- greater visibility to search engines such as Google
- less to learn to get get a system up and running
- easier to maintain
- much more content for visitors – whether they are initially interested in the blog or the more “static” pages of a website
- a likely increase in the number of pages each visitor views on the site
All of this leads me very neatly into being able to plug my own site. Until recently I had separate website and blog at different web addresses, written with different technologies, looking different from each other, and gaining different sets of visitors looking for different things. I have now combined these by re-writing both into the WordPress Content Managment System. WordPress is a free “cloud” system – ie you do not install WordPress on your own computer, but do all of the development via the web. This has the distinct advantage of not having to buy any software to develop your system but I’ll risk looking a gifthorse in the mouth by saying that I find it rather tedious doing this development work “in the cloud” as it does tend to slow things down a bit. That aside, I do recommend WordPress to anyone considering developing a content management system. Your first port of call would be http://wordpress.org/.
Combining a blog with a website can cause confusion. Judging from the feedback I’ve had this week, I’m guilty of this, so, until I can find a better way of doing things, I’d like to take this opportunity to point out that my own blog is the content that appears on the top righthand side of all the pages on my site. the blog can be accessed from the box that looks like this:

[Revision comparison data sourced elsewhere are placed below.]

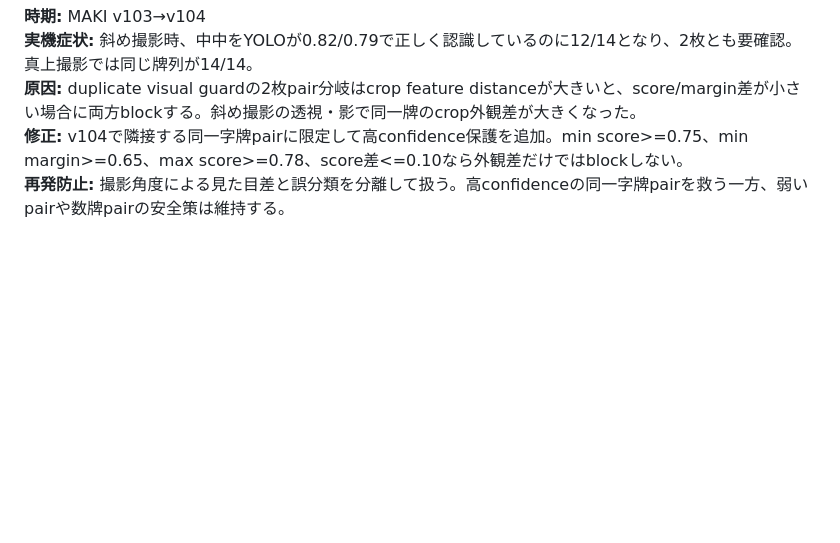
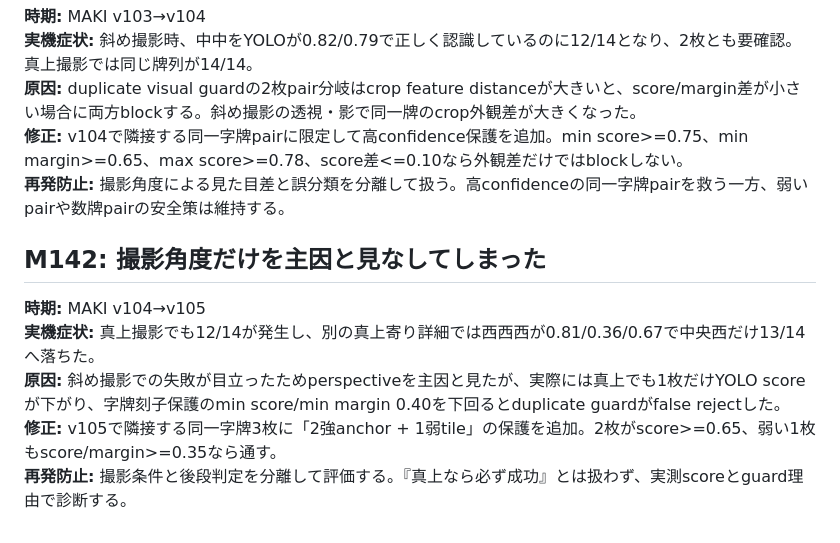
Before and after one commit to ptagjmd334-droid/MahjongScoreApp, a Markdown page: docs/known-mistakes-and-prevention.md, the part around the change. GitHub-like rendering; blank space fills up the shorter version.

Commit message:
docs: record top-down honor triplet false reject

```diff
--- a/docs/known-mistakes-and-prevention.md
+++ b/docs/known-mistakes-and-prevention.md
@@ -1264,3 +1264,11 @@
 **原因:** duplicate visual guardの2枚pair分岐はcrop feature distanceが大きいと、score/margin差が小さい場合に両方blockする。斜め撮影の透視・影で同一牌のcrop外観差が大きくなった。
 **修正:** v104で隣接する同一字牌pairに限定して高confidence保護を追加。min score>=0.75、min margin>=0.65、max score>=0.78、score差<=0.10なら外観差だけではblockしない。
 **再発防止:** 撮影角度による見た目差と誤分類を分離して扱う。高confidenceの同一字牌pairを救う一方、弱いpairや数牌pairの安全策は維持する。
+
+
+## M142: 撮影角度だけを主因と見なしてしまった
+**時期:** MAKI v104→v105
+**実機症状:** 真上撮影でも12/14が発生し、別の真上寄り詳細では西西西が0.81/0.36/0.67で中央西だけ13/14へ落ちた。
+**原因:** 斜め撮影での失敗が目立ったためperspectiveを主因と見たが、実際には真上でも1枚だけYOLO scoreが下がり、字牌刻子保護のmin score/min margin 0.40を下回るとduplicate guardがfalse rejectした。
+**修正:** v105で隣接する同一字牌3枚に「2強anchor + 1弱tile」の保護を追加。2枚がscore>=0.65、弱い1枚もscore/margin>=0.35なら通す。
+**再発防止:** 撮影条件と後段判定を分離して評価する。『真上なら必ず成功』とは扱わず、実測scoreとguard理由で診断する。
```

The four clickable headings at the top of the box are very typical of what you will see on many blogs so I will explain each one:
Recent Posts – is a list of the most recent posts that I have written. When the “Recent Posts” option is highlighted (or when that button is clicked), the titles of the most recent posts appear in chronological order (eg “Cloud Computing”, “Telephone Scam”). If you click on any of these titles you are taken directly to the post with that title.

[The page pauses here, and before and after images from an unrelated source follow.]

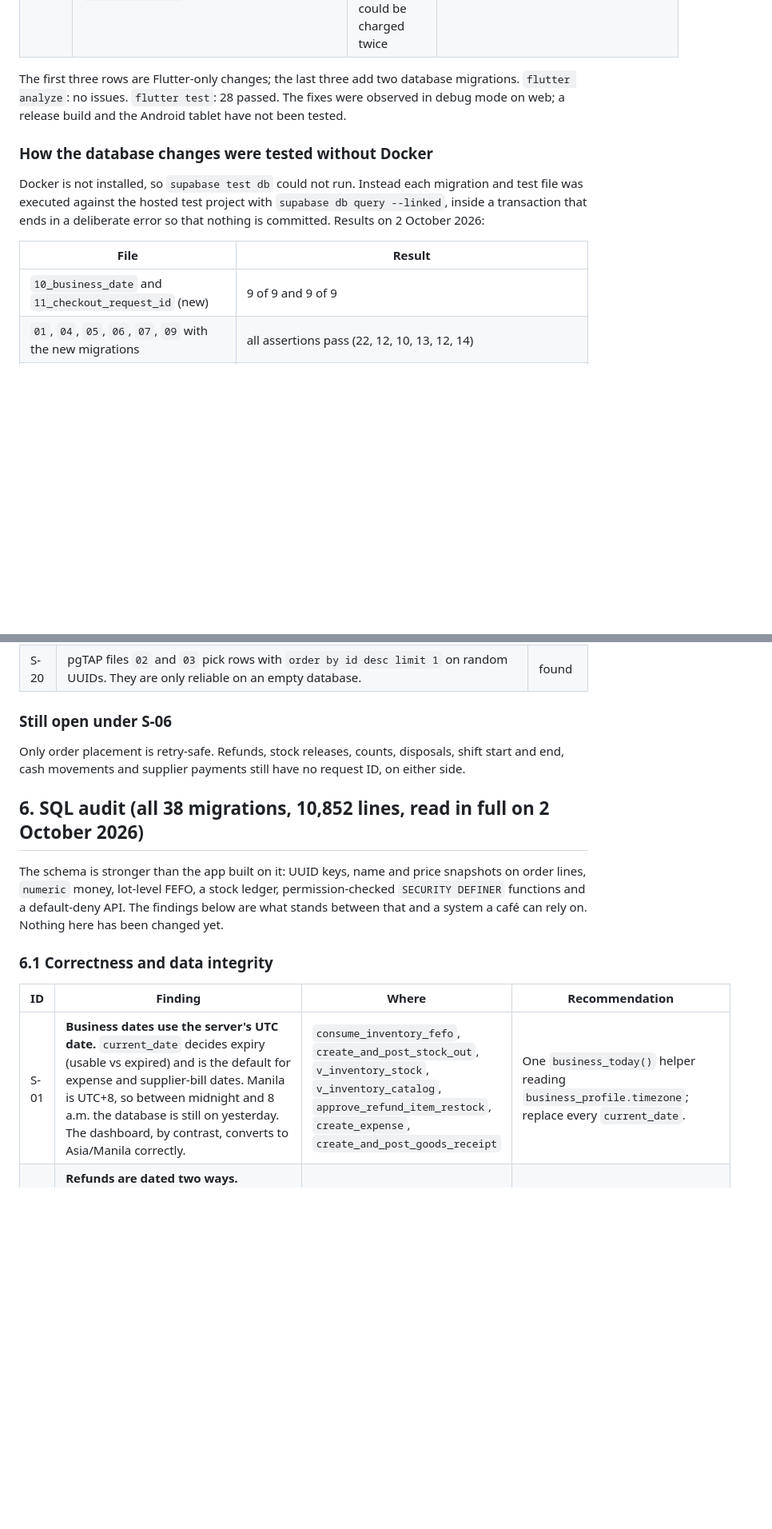
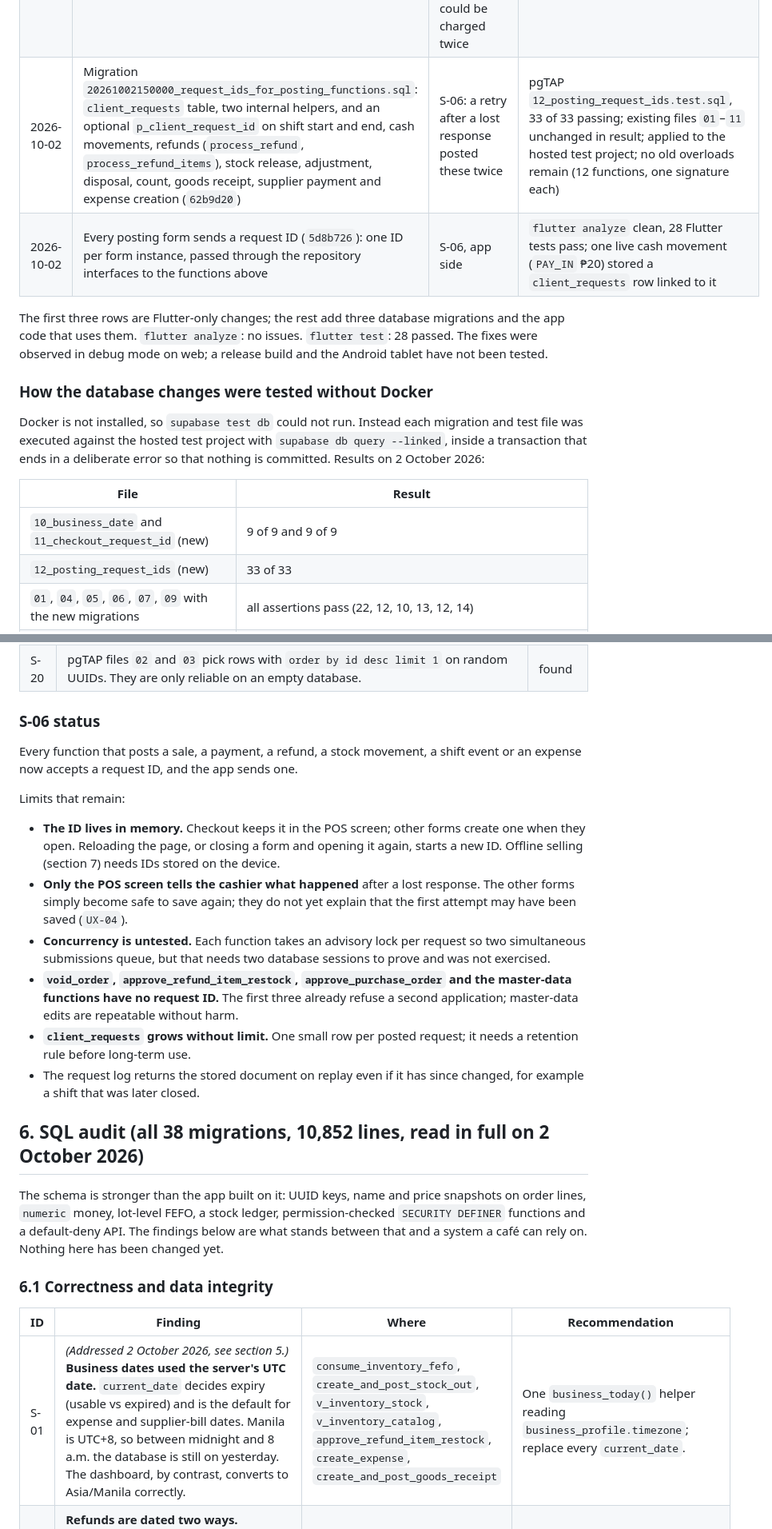
Before and after one commit to nightofday/sbc2, a Markdown page: READINESS_LOG.md, 2 parts joined by grey strips. Shown at 80% size. Drawn GitHub-style; blank space fills up the shorter version.

Commit message:
Log request IDs for the remaining posting functions
Co-Authored-By: Claude Opus 5 <noreply@anthropic.com>

```diff
--- a/READINESS_LOG.md
+++ b/READINESS_LOG.md
@@ -132,8 +132,10 @@ Method: counted, for each of the 53 public tables and 26 views, the references i
 | 2026-10-02 | Migration `20261002132705_business_date_helper.sql`: `business_today()` replaces every `current_date`; expense and supplier-bill date defaults use it (`aca52a7`) | S-01: the server date is UTC, a day behind Manila until 08:00 | pgTAP `10_business_date.test.sql`, 9 of 9 passing; no public function or view contains `current_date` afterwards; applied to the hosted test project |
 | 2026-10-02 | Migration `20261002134000_checkout_request_id.sql`: `create_order`, `place_order`, `place_order_v2` return a stored order only to its creator, return a since-refunded sale instead of failing, and take an advisory lock per request (`aca52a7`) | POS-01 / S-06, server side | pgTAP `11_checkout_request_id.test.sql`, 9 of 9 passing; applied to the hosted test project. The advisory lock itself is not tested: that needs two concurrent sessions |
 | 2026-10-02 | App sends a request ID with every checkout and recovers after a lost response (`a955e52`): `CheckoutAttempt`, `newRequestId`, `CheckoutSavedException` in `lib/models/pos_checkout.dart`; `findOrderByRequestId` on `OrderRepository`; POS screen logic | POS-01, app side: the app sent null, so a sale that committed just before the connection dropped could be charged twice | `test/checkout_request_id_test.dart` (4 tests, including a simulated lost response on the POS screen: two submissions, one request ID, one order); live sale stored a request ID (order `#8`) |
+| 2026-10-02 | Migration `20261002150000_request_ids_for_posting_functions.sql`: `client_requests` table, two internal helpers, and an optional `p_client_request_id` on shift start and end, cash movements, refunds (`process_refund`, `process_refund_items`), stock release, adjustment, disposal, count, goods receipt, supplier payment and expense creation (`62b9d20`) | S-06: a retry after a lost response posted these twice | pgTAP `12_posting_request_ids.test.sql`, 33 of 33 passing; existing files `01`–`11` unchanged in result; applied to the hosted test project; no old overloads remain (12 functions, one signature each) |
+| 2026-10-02 | Every posting form sends a request ID (`5d8b726`): one ID per form instance, passed through the repository interfaces to the functions above | S-06, app side | `flutter analyze` clean, 28 Flutter tests pass; one live cash movement (`PAY_IN` ₱20) stored a `client_requests` row linked to it |
 
-The first three rows are Flutter-only changes; the last three add two database migrations. `flutter analyze`: no issues. `flutter test`: 28 passed. The fixes were observed in debug mode on web; a release build and the Android tablet have not been tested.
+The first three rows are Flutter-only changes; the rest add three database migrations and the app code that uses them. `flutter analyze`: no issues. `flutter test`: 28 passed. The fixes were observed in debug mode on web; a release build and the Android tablet have not been tested.
 
 ### How the database changes were tested without Docker
 
@@ -142,6 +144,7 @@ Docker is not installed, so `supabase test db` could not run. Instead each migra
 | File | Result |
 | --- | --- |
 | `10_business_date` and `11_checkout_request_id` (new) | 9 of 9 and 9 of 9 |
+| `12_posting_request_ids` (new) | 33 of 33 |
 | `01`, `04`, `05`, `06`, `07`, `09` with the new migrations | all assertions pass (22, 12, 10, 13, 12, 14) |
 | `02`, `03` with the new migrations | pass (35, 20) once the `TEST` rows from section 3a are removed inside the transaction; on the populated database they fail before and after the migrations, because they select "the latest" refund item or stock-out by random UUID order |
 | `08_api_security_hardening` | 17 of 18, before and after: see S-19 |
@@ -155,9 +158,18 @@ Side effect: identity sequences do not roll back, so these trial runs consumed o
 | S-19 | On the hosted project, `authenticated` can execute `set_updated_at()`. The repository's own test 10 in `08_api_security_hardening` therefore fails there. Low risk: it is a trigger function and cannot be called through the API, but the hosted project's default privileges differ from the local CI database, so "passes in CI" does not prove the hosted grants. | found |
 | S-20 | pgTAP files `02` and `03` pick rows with `order by id desc limit 1` on random UUIDs. They are only reliable on an empty database. | found |
 
-### Still open under S-06
+### S-06 status
 
-Only order placement is retry-safe. Refunds, stock releases, counts, disposals, shift start and end, cash movements and supplier payments still have no request ID, on either side.
+Every function that posts a sale, a payment, a refund, a stock movement, a shift event or an expense now accepts a request ID, and the app sends one.
+
+Limits that remain:
+
+- **The ID lives in memory.** Checkout keeps it in the POS screen; other forms create one when they open. Reloading the page, or closing a form and opening it again, starts a new ID. Offline selling (section 7) needs IDs stored on the device.
+- **Only the POS screen tells the cashier what happened** after a lost response. The other forms simply become safe to save again; they do not yet explain that the first attempt may have been saved (`UX-04`).
+- **Concurrency is untested.** Each function takes an advisory lock per request so two simultaneous submissions queue, but that needs two database sessions to prove and was not exercised.
+- **`void_order`, `approve_refund_item_restock`, `approve_purchase_order` and the master-data functions have no request ID.** The first three already refuse a second application; master-data edits are repeatable without harm.
+- **`client_requests` grows without limit.** One small row per posted request; it needs a retention rule before long-term use.
+- The request log returns the stored document on replay even if it has since changed, for example a shift that was later closed.
 
 ## 6. SQL audit (all 38 migrations, 10,852 lines, read in full on 2 October 2026)
 
@@ -167,7 +179,7 @@ The schema is stronger than the app built on it: UUID keys, name and price snaps
 
 | ID | Finding | Where | Recommendation |
 | --- | --- | --- | --- |
-| S-01 | **Business dates use the server's UTC date.** `current_date` decides expiry (usable vs expired) and is the default for expense and supplier-bill dates. Manila is UTC+8, so between midnight and 8 a.m. the database is still on yesterday. The dashboard, by contrast, converts to Asia/Manila correctly. | `consume_inventory_fefo`, `create_and_post_stock_out`, `v_inventory_stock`, `v_inventory_catalog`, `approve_refund_item_restock`, `create_expense`, `create_and_post_goods_receipt` | One `business_today()` helper reading `business_profile.timezone`; replace every `current_date`. |
+| S-01 | *(Addressed 2 October 2026, see section 5.)* **Business dates used the server's UTC date.** `current_date` decides expiry (usable vs expired) and is the default for expense and supplier-bill dates. Manila is UTC+8, so between midnight and 8 a.m. the database is still on yesterday. The dashboard, by contrast, converts to Asia/Manila correctly. | `consume_inventory_fefo`, `create_and_post_stock_out`, `v_inventory_stock`, `v_inventory_catalog`, `approve_refund_item_restock`, `create_expense`, `create_and_post_goods_receipt` | One `business_today()` helper reading `business_profile.timezone`; replace every `current_date`. |
 | S-02 | **Refunds are dated two ways.** `v_daily_sales` and `v_product_sales_daily` subtract a refund on the original sale date; `get_dashboard_summary` subtracts it on the refund date. | views vs function | Pick one basis with management and label the other explicitly (`FIN-01`). |
 | S-03 | **"Gross sales" is already net of discounts** (`sum(total_amount)`), and no view exposes pre-discount sales or discount totals. | `v_daily_sales`, `get_dashboard_summary` | Report `subtotal`, `discount_amount`, `total_amount`, refunds and net separately (`FIN-01`, `REP-02`). |
 | S-04 | **Posted records are edited in place.** `update_expense` can change the amount, date and supplier of a posted expense with no history; `void_expense` needs no reason and records no actor or time; `update_supplier` and `update_menu_variant` overwrite every column, including ones the caller did not send. | `20260930142754`, `20260922183339`, `20260923002740` | Patch semantics (`coalesce` to the existing value), plus an audit row for every change to a posted record (`SUP-01`). |
```
Also changed, not shown: other parts of READINESS_LOG.md (+1 -1 lines).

Recent Comments – is a list of the most recent comments with links (where available) to the author and links to the comments themselves.
Blog Post Archive lists the months in which blogs were posted. Clicking on any of these causes a long scrollable screen of the contents of all the blog posts for the chosen month.
Tag Cloud is a bit jargony. It shows the most-used keywords that are included in the blog posts. The bigger it appears in this “cloud” the more often the keyword appears. Clicking on any word in the clouds brings up a scrollable list of all the blogs containing that word.
The pages of my website, on the other hand, are accessed via the menu that appears across the top of the screen. This is also repeated on the righthand side in the box entitled “Web Pages”.
So, if you are thinking of having your own website and/or blog soon, it is well worth considering carefully what you are trying to achieve before deciding whether the format that would suit you best is a more traditional “website” approach or the newer “content management system” (“blog”) approach. Whichever approach you take is likely to involve a fair amount of time and/or money and I can tell you from experience that you probably won’t want to change your chosen web technology for quite a while after committing to something. For what it’s worth, my guess is that Content Management Systems (such as WordPress) are the way to go in the foreseeable future.